Also known as light pillars, ice pillars are common inside the Arctic Circle, but the cold snap brought them much further south than usual. An ice pillar is an optical illusion, like a rainbow, but caused by reflection rather than refraction. In the cold, moisture in the air crystallises out as tiny flakes. These crystals tend to be hexagonal and flat, and align themselves roughly horizontally as they slowly drift down. The crystals in the air above a light source reflect it back to an observer, giving the illusion of a pillar of light above the source. The effect is most dramatic at night, when different coloured artificial lights – orange, blue, white – send up rods of light.
The low temperature may also cause the sea to freeze over, sometimes with surprising results. Seawater normally freezes at about minus 4˚C, and the ice forms as small needle-like crystals, each 3mm or 4mm long, known as frazil ice. Where the ocean is smooth, the crystals join together in a single unbroken sheet, but in rough water they form into rough, slushy discs known as pancake ice. These are the curious ‘ice circles’ in the 1914 postcard published in the last issue [ FT363:71]. In a rough sea the slushy ice can remain for some time before freezing over, and this gives rise to what are known as ‘Slurpee waves’ after a frozen soft drink. In January, surfers visiting the beach at Nantucket, Massachusetts, were surprised to find waves made of slush where frazil ice had reached the shore. The most eerie aspect of the scene was the silence: rather than the roar of breakers, the slush waves folded over soundlessly. They lasted for several hours, giving local photographers a chance to take spectacular pictures before the sea froze over completely.

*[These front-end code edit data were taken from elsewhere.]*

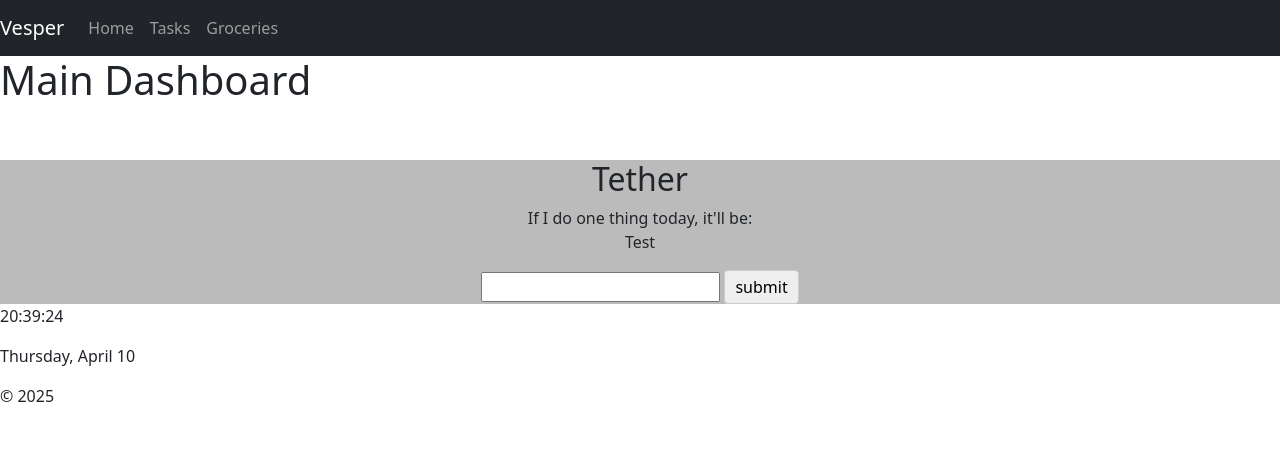
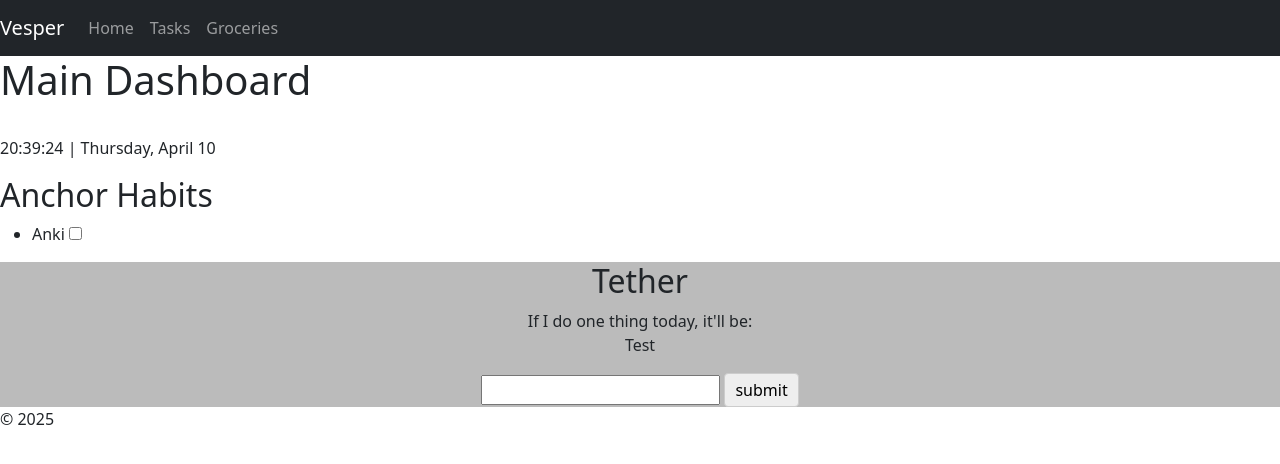
Before and after one commit to isaacrosdail/project-vesper, a Flask app: page / in a window 1280 px wide. Shown: the top 464 px of the page. Run offline with Flask 3, Linux system fonts and the light colour scheme; some libraries are stand-ins or nearby versions.

Commit message:
Begin dashboard display for Anchor Habits, add JS function to mark habits complete via checkbox with immediate POST

```diff
--- a/app/blueprints/main_routes.py
+++ b/app/blueprints/main_routes.py
@@ -1,5 +1,6 @@
 from flask import Blueprint, render_template
-
+from app.database import get_session
+from app.modules.tasks import repository as tasks_repo
 # Other imports
 from datetime import datetime
 
@@ -7,8 +8,28 @@ main_bp = Blueprint('main', __name__)
 
 @main_bp.route("/")
 def home():
+
     # Display current time on splash screen
     current_time = datetime.now()
     time_display = current_time.strftime("%H:%M:%S")
     date_display = current_time.strftime("%A, %B %d")
-    return render_template("index.html", time_display=time_display, date_display=date_display)
+
+    # Enable checking whether completed_at == today
+    today = datetime.today()
+
+    # Get Tasks to pass Anchor Habits to display
+    session = get_session()
+
+    # Get all tasks
+    tasks = tasks_repo.get_all_tasks(session)
+    # Then filter anchor habits from that
+    anchor_habits = [
+        task for task in tasks
+        if task.type == "habit" and task.is_anchor
+    ]
+
+    return render_template("index.html",
+                           time_display=time_display,
+                           date_display=date_display,
+                           today=today,
+                           anchor_habits = anchor_habits)
--- a/app/blueprints/tasks_routes.py
+++ b/app/blueprints/tasks_routes.py
@@ -41,12 +41,17 @@ def add_task():
         task_data = {
             "title": request.form.get("title"),
             "type": request.form.get("type"),
+            # Value for checkbox is irrelevant
+            # If checked, then value is not None, so bool=True (ie, it exists)
+            # Otherwise it is None, in which case bool=False
+            "is_anchor": bool(request.form.get("is_anchor"))
         }
         # Creating new task Task object
         new_task = Task(
             title=task_data["title"],
             type=task_data["type"],
             is_done=False,
+            is_anchor=task_data["is_anchor"],
             created_at=datetime.now(),
             completed_at=None
         )
--- a/app/modules/tasks/models.py
+++ b/app/modules/tasks/models.py
@@ -12,6 +12,7 @@ class Task(Base):
     title = Column(String(255))
     is_done = Column(Boolean, default=False)
     type = Column(String(50), default='todo')
+    is_anchor = Column(Boolean, default=False)
     created_at = (Column(DateTime, default=datetime.now))
     completed_at = (Column(DateTime, nullable=True))
 
@@ -21,6 +22,7 @@ class Task(Base):
         "title": "Task",
         "is_done": "Status",
         "type": "Type",
+        "is_anchor": "Anchor Habit?",
         "created_at": "Created",
         "completed_at": "Completed"
     }
--- a/app/static/js/index.js
+++ b/app/static/js/index.js
@@ -23,3 +23,36 @@ tetherResult.onclick = () => {
     tetherText.classList.remove("hidden");
     tetherSubmitBtn.classList.remove("hidden");
 }
+
+// Function that activates when checkbox for anchor habits are checked, indicating completion
+// Function will then use fetch() to trigger POST to tell Flask to update DB
+function markHabitComplete(taskId) {
+    // Fetch sends a request to flask server
+    // POSTing to a dynamic URL like /complete_habit/7
+    // Translation: "Hey, mark habit 7 as complete"
+    fetch(`/complete_habit/${taskId}`, {
+        // Request config
+        // Making a POST request | Set Content-Type to application/json even if
+        // we're not sending a body (good habit)
+        method: "POST",
+        headers: {
+            'Content-Type': 'application/json'
+        }
+        // BODY
+    })
+    // Waits for Flask's response
+    // .json() converts it from a raw response to usable JS object ( {success: true} )
+    .then(response => response.json())
+    // Once you have that response, do something - here, just log it
+    // Later, could update the UI, disable the checkbox, add animation, etc
+    .then(data => {
+        console.log('Habit marked complete:', data);
+        // Optional, update UI here later
+    })
+    // Error Catching
+    // If network fails or Flask throws an error, you'll see it here
+    // Could later show a popup, retry, etc.
+    .catch(error => {
+        console.error('Error marking habit complete:', error)
+    });
+}
--- a/app/templates/index.html
+++ b/app/templates/index.html
@@ -5,20 +5,34 @@
 {% block title %}Dashboard{% endblock %}
 
 {% block content %}
-    <h1>Main Dashboard</h1><br><br>
+    <h1>Main Dashboard</h1><br>
+    <p>{{time_display}} | {{date_display}}</p>
 
+    <!-- Habits Display -->
+    <div class="anchor-habits-card">
+        <h2>Anchor Habits</h2>
+        <!-- Just print names in UL for now -->
+        <ul>
+        {% for anchor_habit in anchor_habits %}
+            <li>
+                {{ anchor_habit.title }}
+                <input type="checkbox"
+                    {% if anchor_habit.completed_at == today %}checked{% endif %}
+                    onchange="markHabitComplete({{ anchor_habit.id }})">
+            </li>
+        {% endfor %}
+        </ul>
+
+    </div>
+    <!-- Tether Card-->
     <div class="tether-card">
         <h2>Tether</h2>
-
         <label>If I do one thing today, it'll be: </label>
         <p id="tether-result">Test</p>
         <input id="tether-text">
         <button class="button" id="tether-submit">submit</button>
-
     </div>
 
-    <p>{{time_display}}</p>
-    <p>{{date_display}}</p>
 {% endblock %}
 
 {% block scripts %}
--- a/app/templates/tasks/add_task.html
+++ b/app/templates/tasks/add_task.html
@@ -15,6 +15,8 @@
             <option value="habit">Habit</option>
         </select><br>
 
+        <input type="checkbox" name="is_anchor" value="True">Anchor Habit?<br>
+
         <button class="button" type="submit">Submit</button>
     </form>
 {% endblock %}
```
Also changed, not shown: vesper.db.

Lake Erie also witnessed an unusual phenomenon in January: ice shove. This occurs when an onshore wind pushes a sheet of ice up the beach, causing it to fracture and pile up. The result was a ridge of ice blocks along the shoreline more than 10m (33ft) high and several hundred metres long. Similar ice shoves have been known to destroy lakefront properties, and in this case West Lakeshore Drive was closed for some time as the blocks of ice spilled over it like an icy landslide.
While Britain was not lucky (or unlucky) enough to experience these extreme effects, at least one unusual phenomenon was spotted. Snow rollers are giant, cylindrical snowballs, often hollow in the middle [see FT260:6-7]. They are formed when there is strong wind and a covering of snow damp enough to stick together. The wind lifts up the edge of a sheet of snow and rolls it over; as in the process of building a snowman, the roller picks up snow from the ground and can grow to considerable size.
In January, hundreds of snow rollers were photographed in Lanarkshire, each with a trail behind it. Again, rollers are rare because they require the right balance of conditions. If it is too cold, the snow is dry and does not stick together. The wind has to be strong enough to start rollers going, but not so strong it breaks them up and blows the snow away.
Climate change scientists suggest that severe winters may become more common. In which case ice quakes and Slurpee waves may become the new normal, and the conditions that give rise to them will become better understood.
LEFT: A snow roller in Lanarkshire.